Though the field of nutrition is often fraught with a dichotomous point of view that at times can seem to be ever changing, there is one fact that most can readily agree on and that’s the value of cooking at home. A healthy kitchen is a vital component when it comes to supporting robust nutritional habits that promote our overall well-being. Having a healthy kitchen goes well beyond the food items that it contains and the preparation methods used to create nourishing meals. It also includes the tools and equipment used to turn those raw ingredients into flavorful, nutrient dense masterpieces that serve to not only provide the body with the fuel it needs to function optimally, but also can be a means of creating a sense of togetherness.
Cooking at home provides countless advantages. We are better able to control the quality and type of ingredients, we are aware of the preparation methods, it is more cost effective (especially for families), and as a general rule, we do eat healthier when meals are prepared at home. Of course, cooking at home also requires the right equipment. Among the most key and regularly used kitchen “gadgets” are the pots and pans. Anyone who has purchased these items is painfully aware of the vast array of choices in cookware from the material— cast iron, copper, stainless steel, glass, aluminum, to the coating— teflon, ceramic, enameled, diamond this or that, to the manufacturing method— aluminum core, pre-seasoned, copper bottom…it’s dizzying to think about! Although most types of cookware will get the job done, not all options are necessarily the best when it comes to our health.
When making a buying decision, there are several considerations to think about when selecting the type of cookware to be purchased:
- Safety- concerns over what is in the food supply is already a big issue for many people so it is important to also consider what we could potentially be adding to our food or our environment through the use of our cookware.
- Functionality- it is important that cookware be convenient to use and to do the job it was intended to do effectively. Being easy to clean and care for, having a quick heat up, providing for an even cooking surface, and having heat resistant handles are among the most desirable characteristics.
- Cost- though cookware is typically an essential purchase, it can be expensive. No one wants to spend more than necessary for safe, effective, and quality options.
- Durability- because cookware can be expensive and the decision making process about which one to buy can be complicated, so having equipment that maintains its appearance and is able to perform well with long term, frequent use is important.
Let’s take a look at some of the most popular types of cookware. We will start with the types with the most health risks.
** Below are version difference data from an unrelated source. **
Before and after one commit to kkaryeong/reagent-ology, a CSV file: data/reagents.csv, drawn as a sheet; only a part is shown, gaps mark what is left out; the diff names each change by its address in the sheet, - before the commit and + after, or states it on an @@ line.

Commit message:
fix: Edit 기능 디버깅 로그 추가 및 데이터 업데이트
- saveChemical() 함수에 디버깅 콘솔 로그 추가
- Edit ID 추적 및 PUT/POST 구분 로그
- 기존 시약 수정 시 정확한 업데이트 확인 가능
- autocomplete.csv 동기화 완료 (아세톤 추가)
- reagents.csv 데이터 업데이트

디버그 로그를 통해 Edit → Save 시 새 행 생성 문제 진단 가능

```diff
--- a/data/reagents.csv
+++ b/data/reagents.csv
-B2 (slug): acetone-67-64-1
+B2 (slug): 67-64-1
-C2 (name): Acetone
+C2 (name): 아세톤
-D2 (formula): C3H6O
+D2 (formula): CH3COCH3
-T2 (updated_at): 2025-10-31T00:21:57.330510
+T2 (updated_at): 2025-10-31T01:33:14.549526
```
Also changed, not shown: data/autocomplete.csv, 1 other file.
Non-stick pans, including Teflon, Silverstone, Tefal, Anolon, Circulon, Caphalon and others, are among the most popular and frequently used type of cookware. They tick many of the boxes when it comes to cost and functionality, being inexpensive, easy to clean and they often come with plastic or rubber coated handles to protect against burns during use. They are typically quick to heat up and cook fairly evenly. However, they also come with substantial safety and durability concerns.
The secret to non-stick fame is a specific type of perfluorocarbon (PFC) called polytertrafluoroethylene (PTFE). The substance itself is not problematic, but when the coating is exposed to high heat, it begins to break down releasing a host of toxic gases and other toxic chemicals.1 The off gassing from PTFE can be extremely toxic to animals (especially birds which can die within minutes of exposure) and humans. It can cause a rare condition known as polymer fume fever which is characterized by a higher fever, breathing difficulties, weakness, and a sore throat.2 According to the Environmental Working Group (EWG), PFC exposure has been associated with kidney and testicular cancer, thyroid issues, obesity, low birth weights, and preeclampsia,3 PFCs and their associated breakdown products can persist in humans for many years and the full scope of health effects from low level exposure is not yet clear so erring on the side of caution and avoiding these entirely may be a prudent choice at this time.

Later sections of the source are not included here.